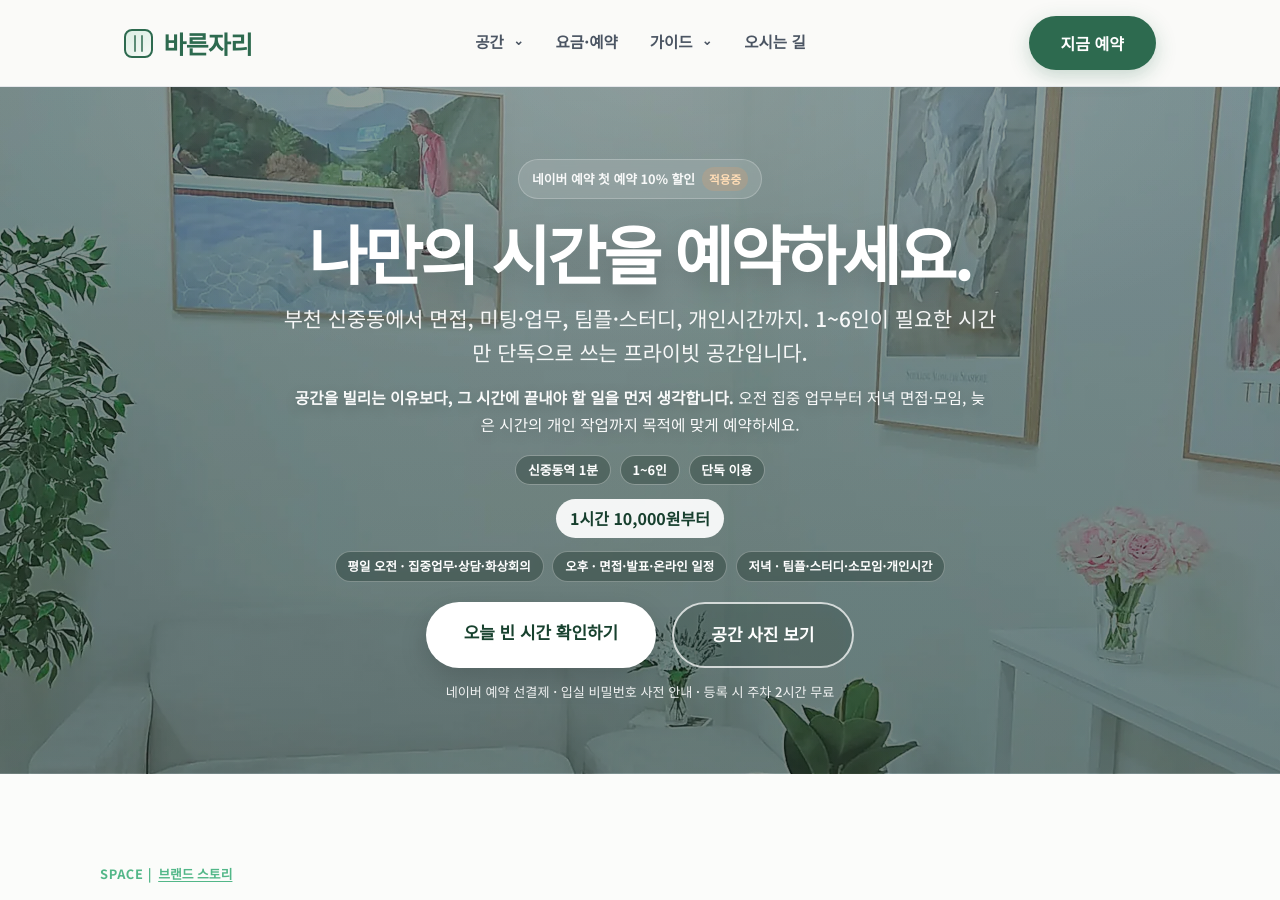
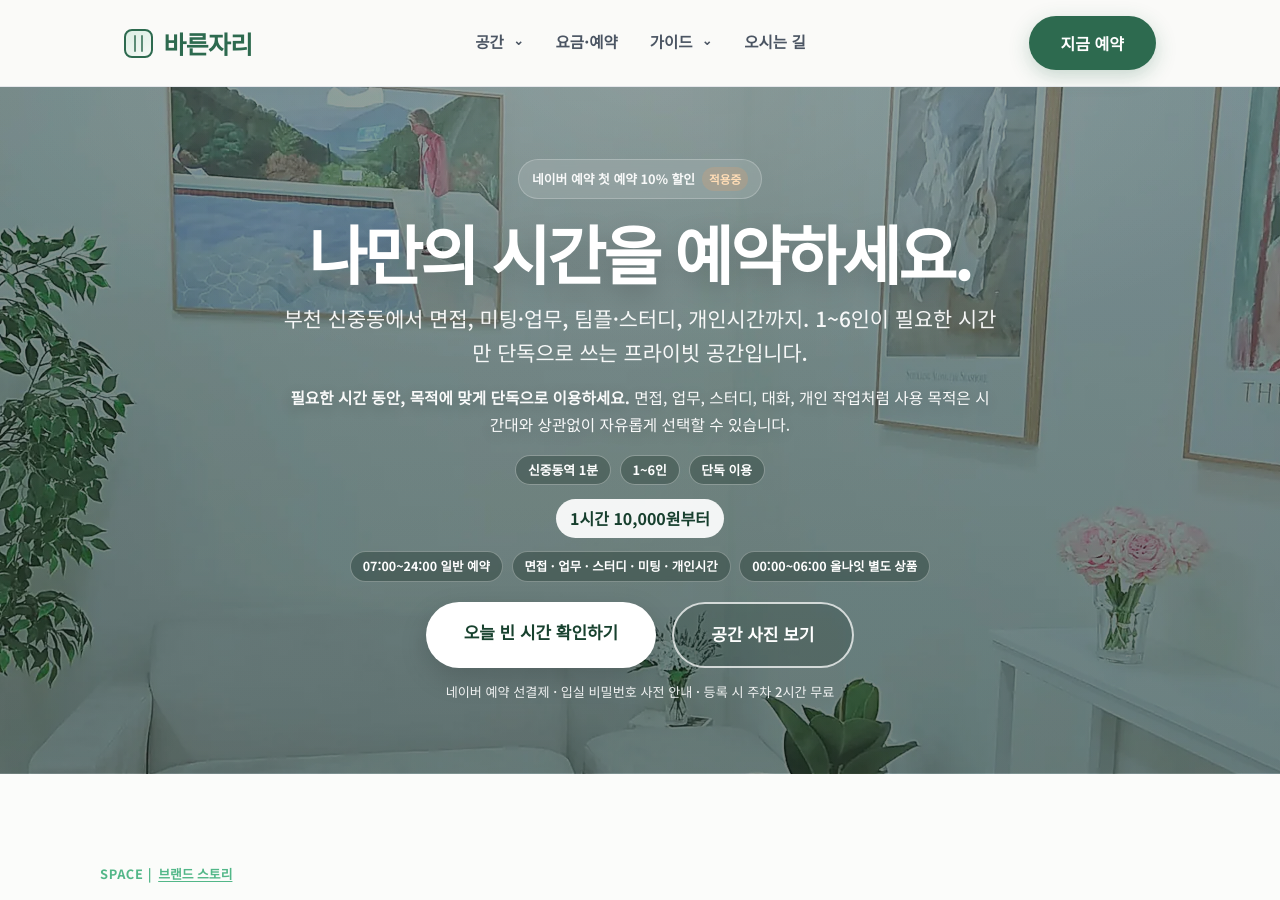
Before and after one commit to bareunspace/blog, a Jekyll site: the page built from index.html, in a window 1280 px wide and 900 px high. Built offline with Jekyll 4.4.1, drawn with Linux system fonts in a browser that asks for light colours; some of the changed text lies outside the part shown.

Commit message:
Remove misleading time-purpose mapping

```diff
--- a/_includes/home-hub-enhancements.html
+++ b/_includes/home-hub-enhancements.html
@@ -3,21 +3,19 @@
   .home-practice-entry p,.home-time-demand p{margin:0;color:var(--muted);line-height:1.7}
   .home-practice-entry a,.home-time-demand a{font-weight:800}
   .home-time-demand h2{margin:0 0 .45rem;font-size:clamp(1.2rem,2vw,1.55rem)}
-  .home-time-demand-intro{max-width:820px}
-  .home-time-demand-grid{display:grid;grid-template-columns:repeat(5,minmax(0,1fr));gap:.7rem;margin-top:1rem}
-  .home-time-demand-card{display:flex;flex-direction:column;min-height:230px;padding:1rem;border-radius:16px;background:#fff;border:1px solid rgba(45,106,79,.12)}
+  .home-time-demand-intro{max-width:840px}
+  .home-time-demand-grid{display:grid;grid-template-columns:repeat(2,minmax(0,1fr));gap:.8rem;margin-top:1rem}
+  .home-time-demand-card{display:flex;flex-direction:column;padding:1rem;border-radius:16px;background:#fff;border:1px solid rgba(45,106,79,.12)}
   .home-time-demand-time{display:block;margin-bottom:.35rem;font-size:.84rem;font-weight:800;color:#2d6a4f}
-  .home-time-demand-card h3{margin:0 0 .4rem;font-size:1.02rem;line-height:1.4}
-  .home-time-demand-card p{font-size:.91rem;line-height:1.6}
-  .home-time-demand-use{margin-top:.7rem!important;padding-top:.7rem;border-top:1px solid rgba(45,106,79,.1)}
-  .home-time-demand-actions{display:grid;gap:.45rem;margin-top:auto;padding-top:.9rem}
-  .home-time-demand-actions a{display:block;padding:.62rem .7rem;border-radius:10px;text-align:center;text-decoration:none;font-size:.88rem}
+  .home-time-demand-card h3{margin:0 0 .4rem;font-size:1.05rem;line-height:1.4}
+  .home-time-demand-card p{font-size:.92rem;line-height:1.65}
+  .home-time-demand-actions{display:flex;flex-wrap:wrap;gap:.45rem;margin-top:.9rem}
+  .home-time-demand-actions a{display:inline-block;padding:.62rem .75rem;border-radius:10px;text-align:center;text-decoration:none;font-size:.88rem}
   .home-time-demand-guide{background:#f2f7f4;color:#245a43}
   .home-time-demand-book{background:#2d6a4f;color:#fff}
   .home-time-demand-card.is-overnight{border-color:rgba(45,106,79,.28);box-shadow:0 8px 22px rgba(45,106,79,.08)}
   .home-time-demand-note{margin-top:.85rem!important;font-size:.88rem}
-  @media(max-width:1100px){.home-time-demand-grid{grid-template-columns:repeat(3,1fr)}}
-  @media(max-width:760px){.home-time-demand-grid{grid-template-columns:1fr}.home-time-demand-card{min-height:0}}
+  @media(max-width:760px){.home-time-demand-grid{grid-template-columns:1fr}.home-time-demand-actions{display:grid}}
 </style>
 <script>
 document.addEventListener('DOMContentLoaded',function(){
@@ -26,22 +24,22 @@
   var heroTitle=main.querySelector('#home .hero-title'),heroSubtitle=main.querySelector('#home .hero-subtitle'),heroDesc=main.querySelector('#home .hero-desc'),heroPrimary=main.querySelector('#home .btn-primary');
   if(heroTitle)heroTitle.textContent='나만의 시간을 예약하세요.';
   if(heroSubtitle)heroSubtitle.textContent='부천 신중동에서 면접, 미팅·업무, 팀플·스터디, 개인시간까지. 1~6인이 필요한 시간만 단독으로 쓰는 프라이빗 공간입니다.';
-  if(heroDesc)heroDesc.innerHTML='<strong>공간을 빌리는 이유보다, 그 시간에 끝내야 할 일을 먼저 생각합니다.</strong> 오전 집중 업무부터 저녁 면접·모임, 늦은 시간의 개인 작업까지 목적에 맞게 예약하세요.';
+  if(heroDesc)heroDesc.innerHTML='<strong>필요한 시간 동안, 목적에 맞게 단독으로 이용하세요.</strong> 면접, 업무, 스터디, 대화, 개인 작업처럼 사용 목적은 시간대와 상관없이 자유롭게 선택할 수 있습니다.';
   if(heroPrimary)heroPrimary.textContent='오늘 빈 시간 확인하기';
 
   var heroPoints=main.querySelector('#home .hero-points');
-  if(heroPoints)heroPoints.innerHTML='<li>평일 오전 · 집중업무·상담·화상회의</li><li>오후 · 면접·발표·온라인 일정</li><li>저녁 · 팀플·스터디·소모임·개인시간</li>';
+  if(heroPoints)heroPoints.innerHTML='<li>07:00~24:00 일반 예약</li><li>면접 · 업무 · 스터디 · 미팅 · 개인시간</li><li>00:00~06:00 올나잇 별도 상품</li>';
 
   var spaceTitle=main.querySelector('#space .section-title'),spaceDescs=main.querySelectorAll('#space .section-desc');
-  if(spaceTitle)spaceTitle.textContent='부천에서 공간이 필요한 순간을, 시간대와 목적에 맞게';
-  if(spaceDescs.length>0)spaceDescs[0].textContent='부천 공간대여, 신중동 스터디룸, 미팅룸, 화상면접 장소를 찾는 이유는 다르지만 핵심은 같습니다. 필요한 시간 동안 방해받지 않고 목적에 집중하는 것입니다.';
-  if(spaceDescs.length>1)spaceDescs[1].textContent='바른자리는 1~6인이 예약 시간 동안 단독으로 이용하며, 고정 사무실이나 하루 종일 쓰는 공간 대신 필요한 몇 시간만 선택할 수 있습니다.';
+  if(spaceTitle)spaceTitle.textContent='부천에서 공간이 필요한 순간, 목적에 맞게 이용하세요';
+  if(spaceDescs.length>0)spaceDescs[0].textContent='부천 공간대여, 신중동 스터디룸, 미팅룸, 화상면접 장소를 찾는 이유는 사람마다 다릅니다. 바른자리는 특정 시간대에 특정 용도만 권하지 않습니다.';
+  if(spaceDescs.length>1)spaceDescs[1].textContent='07:00~24:00 일반 운영시간에는 면접, 업무, 스터디, 미팅, 개인시간 등 다양한 목적으로 예약할 수 있고, 00:00~06:00은 올나잇 별도 상품으로 운영합니다.';
 
   var grid=main.querySelector('.features-grid');if(!grid)return;
   var cards=grid.querySelectorAll('.feature-card');if(cards.length<4)return;
   function setCard(card,title,desc,bullets,ariaLabel){var h3=card.querySelector('.feature-title-row h3'),hit=card.querySelector('.feature-card-hitarea'),arrow=card.querySelector('.blog-guide-category-link'),p=card.querySelector('p'),ul=card.querySelector('.feature-quick-list');if(h3)h3.textContent=title;if(hit)hit.setAttribute('aria-label',ariaLabel);if(arrow)arrow.setAttribute('aria-label',ariaLabel);if(p)p.textContent=desc;if(ul){ul.setAttribute('aria-label',title+' 허브 포인트');ul.innerHTML=bullets.map(function(item){return '<li>'+item+'</li>';}).join('')}}
   setCard(cards[0],'면접','답변을 읽는 데서 끝내지 않고 실제로 말하고 녹화하며 점검하는 면접 준비 흐름입니다.',['답변 정리','말하기·녹화','화상면접'],'면접 허브 바로가기');
-  setCard(cards[1],'미팅·업무','사무실이 없는 프리랜서·1인사업자도 오전 집중 업무, 고객 미팅, 상담, 화상회의에 필요한 몇 시간만 예약할 수 있습니다.',['평일 오전','고객 미팅','집중 업무'],'미팅·업무 허브 바로가기');
+  setCard(cards[1],'미팅·업무','사무실이 없는 프리랜서·1인사업자도 집중 업무, 고객 미팅, 상담, 화상회의에 필요한 몇 시간만 예약할 수 있습니다.',['고객 미팅','상담','집중 업무'],'미팅·업무 허브 바로가기');
   setCard(cards[2],'스터디·소모임','대학생 팀플과 프로젝트, 발표·토론, 그룹 스터디처럼 함께 말하고 협업하는 학습에 맞춘 공간 활용 가이드입니다.',['팀플·프로젝트','발표·토론','그룹 스터디'],'스터디·소모임 허브 바로가기');
   setCard(cards[3],'프라이빗시간','혼자 쉬고 생각을 정리하거나 둘만의 대화를 나누는, 방해받지 않는 개인시간을 위한 활용 흐름입니다.',['혼자 있는 시간','둘만의 시간','프라이버시'],'프라이빗시간 허브 바로가기');
 
@@ -50,13 +48,10 @@
     var overnightBooking='https://booking.naver.com/booking/10/bizes/1663159/items/7928660';
     var time=document.createElement('section');
     time.id='home-time-demand';time.className='home-time-demand';
-    time.innerHTML='<div class="home-time-demand-intro"><h2>하루의 시간마다, 필요한 공간의 이유가 다릅니다.</h2><p>일반 운영시간은 07:00~24:00이며, 00:00~06:00은 별도 올나잇 상품으로 운영합니다. 빈 시간을 억지로 채우기보다 그 시간에 실제로 필요한 사용 목적과 연결합니다.</p></div><div class="home-time-demand-grid">'+
-      '<article class="home-time-demand-card"><span class="home-time-demand-time">07:00~12:00</span><h3>평일 오전 · 집중 업무</h3><p>사무실이 없는 프리랜서·1인사업자의 노트북 업무, 자료 정리, 상담, 화상회의에.</p><p class="home-time-demand-use"><strong>추천:</strong> 1~3시간 집중 업무</p><div class="home-time-demand-actions"><a class="home-time-demand-guide" href="/posts/weekday-morning-workspace/">오전 업무 가이드 →</a><a class="home-time-demand-book" href="'+booking+'" target="_blank" rel="noopener noreferrer" data-cta="time_morning_booking">빈 시간 확인하기</a></div></article>'+
-      '<article class="home-time-demand-card"><span class="home-time-demand-time">12:00~17:00</span><h3>오후 · 면접과 말하기 준비</h3><p>화상면접, 자기소개, 발표·스피킹처럼 실제로 소리 내어 점검해야 하는 일정에.</p><p class="home-time-demand-use"><strong>추천:</strong> 면접 전 1~2시간 리허설</p><div class="home-time-demand-actions"><a class="home-time-demand-guide" href="/interview/">면접 준비 허브 →</a><a class="home-time-demand-book" href="'+booking+'" target="_blank" rel="noopener noreferrer" data-cta="time_afternoon_booking">면접 시간 예약하기</a></div></article>'+
-      '<article class="home-time-demand-card"><span class="home-time-demand-time">17:00~21:00</span><h3>저녁 · 팀플과 협업</h3><p>대학생 팀플, 프로젝트, 발표 준비, 그룹 스터디처럼 함께 이야기하고 결과물을 만들어야 할 때.</p><p class="home-time-demand-use"><strong>추천:</strong> 2~3시간 프로젝트 세션</p><div class="home-time-demand-actions"><a class="home-time-demand-guide" href="/posts/college-team-project-space/">대학생 팀플 가이드 →</a><a class="home-time-demand-book" href="'+booking+'" target="_blank" rel="noopener noreferrer" data-cta="time_evening_booking">저녁 시간 확인하기</a></div></article>'+
-      '<article class="home-time-demand-card"><span class="home-time-demand-time">21:00~24:00</span><h3>늦은 저녁 · 개인시간</h3><p>혼자 생각을 정리하고 책을 읽거나 개인 작업을 하거나, 둘만의 조용한 대화가 필요한 시간에.</p><p class="home-time-demand-use"><strong>추천:</strong> 1~3시간 방해받지 않는 시간</p><div class="home-time-demand-actions"><a class="home-time-demand-guide" href="/private/">프라이빗시간 허브 →</a><a class="home-time-demand-book" href="'+booking+'" target="_blank" rel="noopener noreferrer" data-cta="time_late_booking">늦은 시간 확인하기</a></div></article>'+
-      '<article class="home-time-demand-card is-overnight"><span class="home-time-demand-time">00:00~06:00 · 별도 상품</span><h3>올나잇 · 6시간 연속 집중</h3><p>과제·보고서 마감, 포트폴리오, 영상 편집·디자인, 면접·발표 연습, 해외 시간대 화상회의처럼 중간에 끊기기 어려운 작업에.</p><p class="home-time-demand-use"><strong>안내:</strong> 숙박 상품이 아닌 심야 집중 공간</p><div class="home-time-demand-actions"><a class="home-time-demand-guide" href="/posts/all-night-private-workspace/">올나잇 활용 가이드 →</a><a class="home-time-demand-book" href="'+overnightBooking+'" target="_blank" rel="noopener noreferrer" data-cta="time_overnight_booking">올나잇 상품 예약하기</a></div></article>'+
-      '</div><p class="home-time-demand-note">※ 일반 시간 예약과 올나잇 상품은 예약 페이지가 다릅니다. 이용 목적과 시간대를 확인한 뒤 맞는 상품을 선택하세요.</p>';
+    time.innerHTML='<div class="home-time-demand-intro"><h2>시간대보다, 오늘 필요한 목적을 먼저 고르세요.</h2><p>바른자리의 일반 운영시간은 07:00~24:00입니다. 이 시간에는 면접, 업무, 스터디, 미팅, 상담, 발표 연습, 개인시간 등 다양한 목적으로 이용할 수 있습니다. 특정 시간대와 특정 사용목적을 고정하지 않습니다.</p></div><div class="home-time-demand-grid">'+
+      '<article class="home-time-demand-card"><span class="home-time-demand-time">07:00~24:00 · 일반 예약</span><h3>필요한 시간만 자유롭게 예약</h3><p>면접 연습, 고객 미팅, 집중 업무, 화상회의, 대학생 팀플, 스터디, 발표 연습, 개인 작업과 조용한 대화 등 목적에 맞게 이용하세요.</p><div class="home-time-demand-actions"><a class="home-time-demand-guide" href="/interview/">면접</a><a class="home-time-demand-guide" href="/meeting/">미팅·업무</a><a class="home-time-demand-guide" href="/study/">스터디·소모임</a><a class="home-time-demand-guide" href="/private/">프라이빗시간</a><a class="home-time-demand-book" href="'+booking+'" target="_blank" rel="noopener noreferrer" data-cta="general_time_booking">일반 예약 빈 시간 확인</a></div></article>'+
+      '<article class="home-time-demand-card is-overnight"><span class="home-time-demand-time">00:00~06:00 · 별도 상품</span><h3>올나잇 · 6시간 연속 집중</h3><p>과제·보고서 마감, 포트폴리오, 영상 편집·디자인, 면접·발표 연습, 해외 시간대 화상회의처럼 긴 연속 시간이 필요한 경우를 위한 별도 상품입니다.</p><div class="home-time-demand-actions"><a class="home-time-demand-guide" href="/posts/all-night-private-workspace/">올나잇 활용 가이드 →</a><a class="home-time-demand-book" href="'+overnightBooking+'" target="_blank" rel="noopener noreferrer" data-cta="overnight_booking">올나잇 상품 예약하기</a></div></article>'+
+      '</div><p class="home-time-demand-note">※ 일반 예약과 올나잇 상품은 예약 페이지가 다릅니다. 일반 운영시간의 이용목적은 시간대에 제한되지 않습니다.</p>';
     grid.insertAdjacentElement('afterend',time);
   }
 
```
==============================
**Action item:**
Scan the records above, then copy out each line that mentions "rgba".

**Result:**
-  .home-time-demand-card{display:flex;flex-direction:column;min-height:230px;padding:1rem;border-radius:16px;background:#fff;border:1px solid rgba(45,106,79,.12)}
+  .home-time-demand-card{display:flex;flex-direction:column;padding:1rem;border-radius:16px;background:#fff;border:1px solid rgba(45,106,79,.12)}
-  .home-time-demand-use{margin-top:.7rem!important;padding-top:.7rem;border-top:1px solid rgba(45,106,79,.1)}
   .home-time-demand-card.is-overnight{border-color:rgba(45,106,79,.28);box-shadow:0 8px 22px rgba(45,106,79,.08)}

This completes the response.